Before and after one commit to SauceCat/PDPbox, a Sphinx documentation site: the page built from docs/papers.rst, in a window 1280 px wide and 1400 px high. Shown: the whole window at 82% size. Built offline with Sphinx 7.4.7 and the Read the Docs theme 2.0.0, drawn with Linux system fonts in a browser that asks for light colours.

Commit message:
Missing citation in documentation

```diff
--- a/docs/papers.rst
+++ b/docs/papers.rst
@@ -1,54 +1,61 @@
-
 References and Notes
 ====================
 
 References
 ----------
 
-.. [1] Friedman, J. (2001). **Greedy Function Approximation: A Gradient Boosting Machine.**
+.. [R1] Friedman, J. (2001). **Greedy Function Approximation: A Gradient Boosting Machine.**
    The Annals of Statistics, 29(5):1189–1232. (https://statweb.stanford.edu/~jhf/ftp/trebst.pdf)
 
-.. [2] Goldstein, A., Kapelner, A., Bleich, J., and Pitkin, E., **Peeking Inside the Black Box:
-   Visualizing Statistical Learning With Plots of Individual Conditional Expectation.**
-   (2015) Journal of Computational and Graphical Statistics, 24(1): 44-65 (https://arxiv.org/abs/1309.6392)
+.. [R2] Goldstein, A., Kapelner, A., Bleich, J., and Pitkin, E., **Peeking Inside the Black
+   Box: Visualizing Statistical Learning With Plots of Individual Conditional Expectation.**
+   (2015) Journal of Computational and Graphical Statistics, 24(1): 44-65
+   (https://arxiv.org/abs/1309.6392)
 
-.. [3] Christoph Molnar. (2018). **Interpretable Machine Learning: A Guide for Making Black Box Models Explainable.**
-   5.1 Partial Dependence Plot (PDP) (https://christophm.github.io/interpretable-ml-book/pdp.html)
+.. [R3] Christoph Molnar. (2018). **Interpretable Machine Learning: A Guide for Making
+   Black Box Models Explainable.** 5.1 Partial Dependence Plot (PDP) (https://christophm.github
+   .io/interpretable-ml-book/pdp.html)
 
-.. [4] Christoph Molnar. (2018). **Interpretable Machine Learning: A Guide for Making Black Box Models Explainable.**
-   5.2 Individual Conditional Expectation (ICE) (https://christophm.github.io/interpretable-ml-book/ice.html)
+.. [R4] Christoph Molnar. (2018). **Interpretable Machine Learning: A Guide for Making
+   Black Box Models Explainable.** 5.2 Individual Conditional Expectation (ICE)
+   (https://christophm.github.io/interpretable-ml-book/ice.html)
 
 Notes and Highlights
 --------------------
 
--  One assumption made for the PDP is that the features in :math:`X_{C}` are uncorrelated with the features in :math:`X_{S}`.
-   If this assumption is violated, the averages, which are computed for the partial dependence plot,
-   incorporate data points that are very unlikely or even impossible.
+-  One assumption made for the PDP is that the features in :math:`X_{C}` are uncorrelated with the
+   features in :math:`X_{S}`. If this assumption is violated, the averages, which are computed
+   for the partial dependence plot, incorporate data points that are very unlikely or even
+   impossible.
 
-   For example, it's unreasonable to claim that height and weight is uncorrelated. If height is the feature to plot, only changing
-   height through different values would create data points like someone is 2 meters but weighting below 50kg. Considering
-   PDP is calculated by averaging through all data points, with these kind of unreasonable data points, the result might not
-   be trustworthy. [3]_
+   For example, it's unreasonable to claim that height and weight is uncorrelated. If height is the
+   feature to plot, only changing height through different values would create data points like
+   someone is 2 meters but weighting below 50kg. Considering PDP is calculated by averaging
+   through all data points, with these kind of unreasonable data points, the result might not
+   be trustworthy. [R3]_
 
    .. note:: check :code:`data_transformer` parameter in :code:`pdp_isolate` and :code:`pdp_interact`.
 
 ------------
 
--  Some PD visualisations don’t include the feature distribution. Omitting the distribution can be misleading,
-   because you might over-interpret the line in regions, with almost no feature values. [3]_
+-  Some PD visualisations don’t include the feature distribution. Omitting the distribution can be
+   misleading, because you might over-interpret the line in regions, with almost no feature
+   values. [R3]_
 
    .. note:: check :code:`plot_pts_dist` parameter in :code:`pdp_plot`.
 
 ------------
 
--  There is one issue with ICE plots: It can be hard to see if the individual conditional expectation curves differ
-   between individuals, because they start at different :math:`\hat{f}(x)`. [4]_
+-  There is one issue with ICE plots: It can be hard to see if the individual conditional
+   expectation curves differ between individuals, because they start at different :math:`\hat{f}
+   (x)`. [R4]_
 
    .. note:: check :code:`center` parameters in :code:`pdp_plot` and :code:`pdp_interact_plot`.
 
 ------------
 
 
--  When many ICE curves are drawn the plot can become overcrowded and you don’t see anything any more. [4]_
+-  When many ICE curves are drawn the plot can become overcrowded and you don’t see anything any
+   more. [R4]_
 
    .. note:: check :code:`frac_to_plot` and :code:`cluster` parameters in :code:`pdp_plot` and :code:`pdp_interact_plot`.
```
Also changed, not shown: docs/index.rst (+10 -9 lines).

# # # #

EXERCISE: The expected response reproduces all of the data precisely.

OUTPUT BELOW:
Before and after one commit to SauceCat/PDPbox, a Sphinx documentation site: the page built from docs/papers.rst, in a window 1280 px wide and 1400 px high. Shown: the whole window at 82% size. Built offline with Sphinx 7.4.7 and the Read the Docs theme 2.0.0, drawn with Linux system fonts in a browser that asks for light colours.

Commit message:
Missing citation in documentation

```diff
--- a/docs/papers.rst
+++ b/docs/papers.rst
@@ -1,54 +1,61 @@
-
 References and Notes
 ====================
 
 References
 ----------
 
-.. [1] Friedman, J. (2001). **Greedy Function Approximation: A Gradient Boosting Machine.**
+.. [R1] Friedman, J. (2001). **Greedy Function Approximation: A Gradient Boosting Machine.**
    The Annals of Statistics, 29(5):1189–1232. (https://statweb.stanford.edu/~jhf/ftp/trebst.pdf)
 
-.. [2] Goldstein, A., Kapelner, A., Bleich, J., and Pitkin, E., **Peeking Inside the Black Box:
-   Visualizing Statistical Learning With Plots of Individual Conditional Expectation.**
-   (2015) Journal of Computational and Graphical Statistics, 24(1): 44-65 (https://arxiv.org/abs/1309.6392)
+.. [R2] Goldstein, A., Kapelner, A., Bleich, J., and Pitkin, E., **Peeking Inside the Black
+   Box: Visualizing Statistical Learning With Plots of Individual Conditional Expectation.**
+   (2015) Journal of Computational and Graphical Statistics, 24(1): 44-65
+   (https://arxiv.org/abs/1309.6392)
 
-.. [3] Christoph Molnar. (2018). **Interpretable Machine Learning: A Guide for Making Black Box Models Explainable.**
-   5.1 Partial Dependence Plot (PDP) (https://christophm.github.io/interpretable-ml-book/pdp.html)
+.. [R3] Christoph Molnar. (2018). **Interpretable Machine Learning: A Guide for Making
+   Black Box Models Explainable.** 5.1 Partial Dependence Plot (PDP) (https://christophm.github
+   .io/interpretable-ml-book/pdp.html)
 
-.. [4] Christoph Molnar. (2018). **Interpretable Machine Learning: A Guide for Making Black Box Models Explainable.**
-   5.2 Individual Conditional Expectation (ICE) (https://christophm.github.io/interpretable-ml-book/ice.html)
+.. [R4] Christoph Molnar. (2018). **Interpretable Machine Learning: A Guide for Making
+   Black Box Models Explainable.** 5.2 Individual Conditional Expectation (ICE)
+   (https://christophm.github.io/interpretable-ml-book/ice.html)
 
 Notes and Highlights
 --------------------
 
--  One assumption made for the PDP is that the features in :math:`X_{C}` are uncorrelated with the features in :math:`X_{S}`.
-   If this assumption is violated, the averages, which are computed for the partial dependence plot,
-   incorporate data points that are very unlikely or even impossible.
+-  One assumption made for the PDP is that the features in :math:`X_{C}` are uncorrelated with the
+   features in :math:`X_{S}`. If this assumption is violated, the averages, which are computed
+   for the partial dependence plot, incorporate data points that are very unlikely or even
+   impossible.
 
-   For example, it's unreasonable to claim that height and weight is uncorrelated. If height is the feature to plot, only changing
-   height through different values would create data points like someone is 2 meters but weighting below 50kg. Considering
-   PDP is calculated by averaging through all data points, with these kind of unreasonable data points, the result might not
-   be trustworthy. [3]_
+   For example, it's unreasonable to claim that height and weight is uncorrelated. If height is the
+   feature to plot, only changing height through different values would create data points like
+   someone is 2 meters but weighting below 50kg. Considering PDP is calculated by averaging
+   through all data points, with these kind of unreasonable data points, the result might not
+   be trustworthy. [R3]_
 
    .. note:: check :code:`data_transformer` parameter in :code:`pdp_isolate` and :code:`pdp_interact`.
 
 ------------
 
--  Some PD visualisations don’t include the feature distribution. Omitting the distribution can be misleading,
-   because you might over-interpret the line in regions, with almost no feature values. [3]_
+-  Some PD visualisations don’t include the feature distribution. Omitting the distribution can be
+   misleading, because you might over-interpret the line in regions, with almost no feature
+   values. [R3]_
 
    .. note:: check :code:`plot_pts_dist` parameter in :code:`pdp_plot`.
 
 ------------
 
--  There is one issue with ICE plots: It can be hard to see if the individual conditional expectation curves differ
-   between individuals, because they start at different :math:`\hat{f}(x)`. [4]_
+-  There is one issue with ICE plots: It can be hard to see if the individual conditional
+   expectation curves differ between individuals, because they start at different :math:`\hat{f}
+   (x)`. [R4]_
 
    .. note:: check :code:`center` parameters in :code:`pdp_plot` and :code:`pdp_interact_plot`.
 
 ------------
 
 
--  When many ICE curves are drawn the plot can become overcrowded and you don’t see anything any more. [4]_
+-  When many ICE curves are drawn the plot can become overcrowded and you don’t see anything any
+   more. [R4]_
 
    .. note:: check :code:`frac_to_plot` and :code:`cluster` parameters in :code:`pdp_plot` and :code:`pdp_interact_plot`.
```
Also changed, not shown: docs/index.rst (+10 -9 lines).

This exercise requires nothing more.